[Exercise]: Lines in the following data that contain the string "time" are to be counted. Report only their number.
■ ■ ■ ■ ■ ■ ■
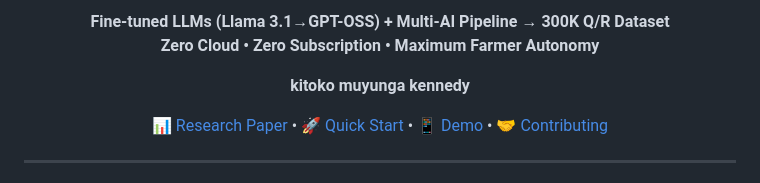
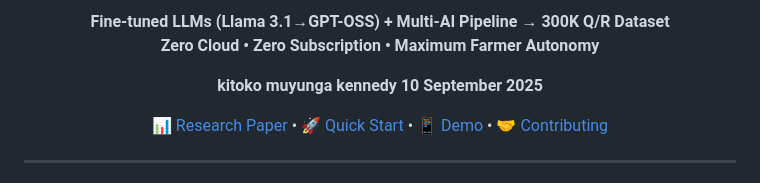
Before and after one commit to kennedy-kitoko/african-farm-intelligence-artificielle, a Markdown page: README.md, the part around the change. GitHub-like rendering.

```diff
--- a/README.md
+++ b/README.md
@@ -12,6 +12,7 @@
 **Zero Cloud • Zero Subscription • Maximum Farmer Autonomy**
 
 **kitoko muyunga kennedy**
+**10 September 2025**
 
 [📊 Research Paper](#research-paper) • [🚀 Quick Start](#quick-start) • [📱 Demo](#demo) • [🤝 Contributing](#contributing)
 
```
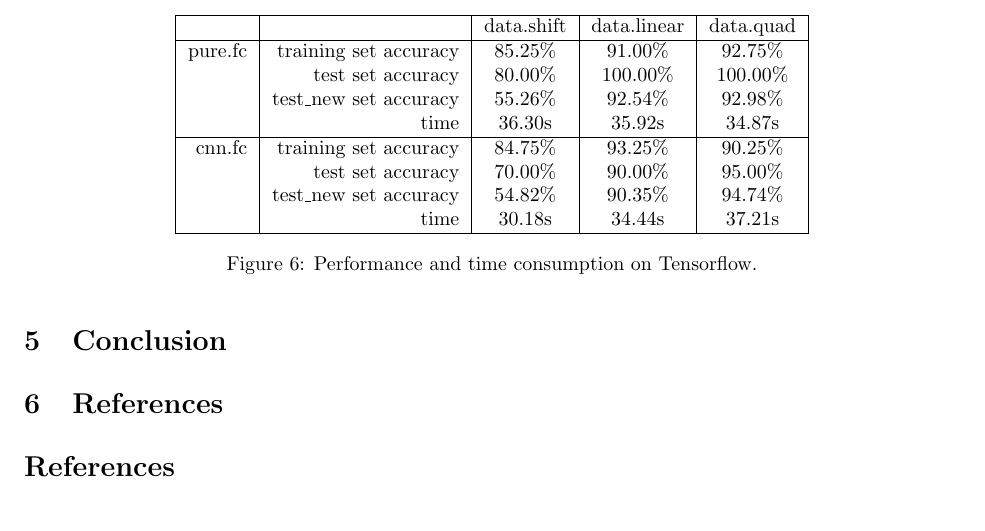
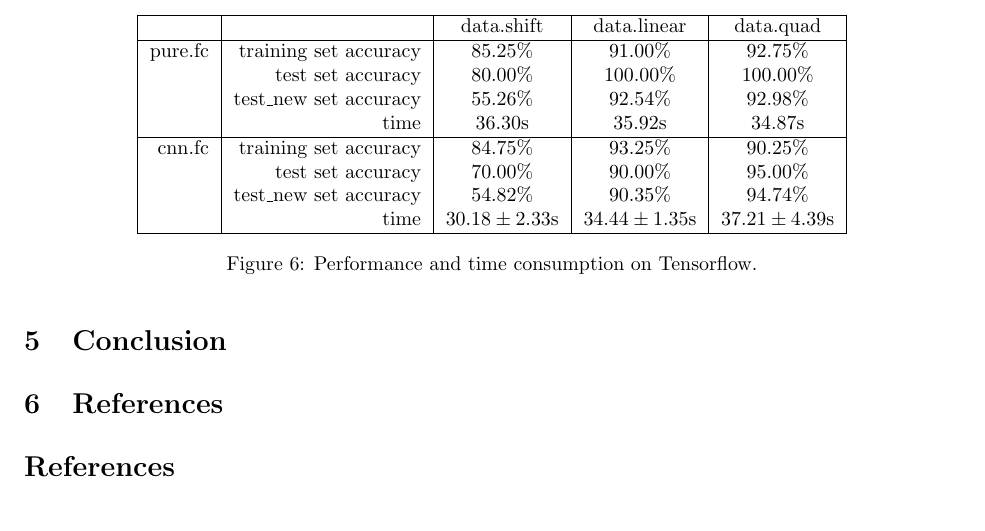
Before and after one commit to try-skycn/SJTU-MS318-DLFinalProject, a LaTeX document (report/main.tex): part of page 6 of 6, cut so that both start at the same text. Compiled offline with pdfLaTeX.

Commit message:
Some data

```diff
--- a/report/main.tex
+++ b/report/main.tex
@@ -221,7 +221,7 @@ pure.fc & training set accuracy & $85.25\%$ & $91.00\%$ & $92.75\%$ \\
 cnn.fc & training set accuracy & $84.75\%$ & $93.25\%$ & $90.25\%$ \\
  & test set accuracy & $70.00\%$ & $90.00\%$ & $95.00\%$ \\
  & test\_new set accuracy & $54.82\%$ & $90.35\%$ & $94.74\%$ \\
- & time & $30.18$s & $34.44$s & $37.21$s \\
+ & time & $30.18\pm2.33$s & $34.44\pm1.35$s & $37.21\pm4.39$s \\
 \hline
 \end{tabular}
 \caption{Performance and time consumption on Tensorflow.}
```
■ ■ ■ ■ ■ ■ ■
[Exercise answer]: 3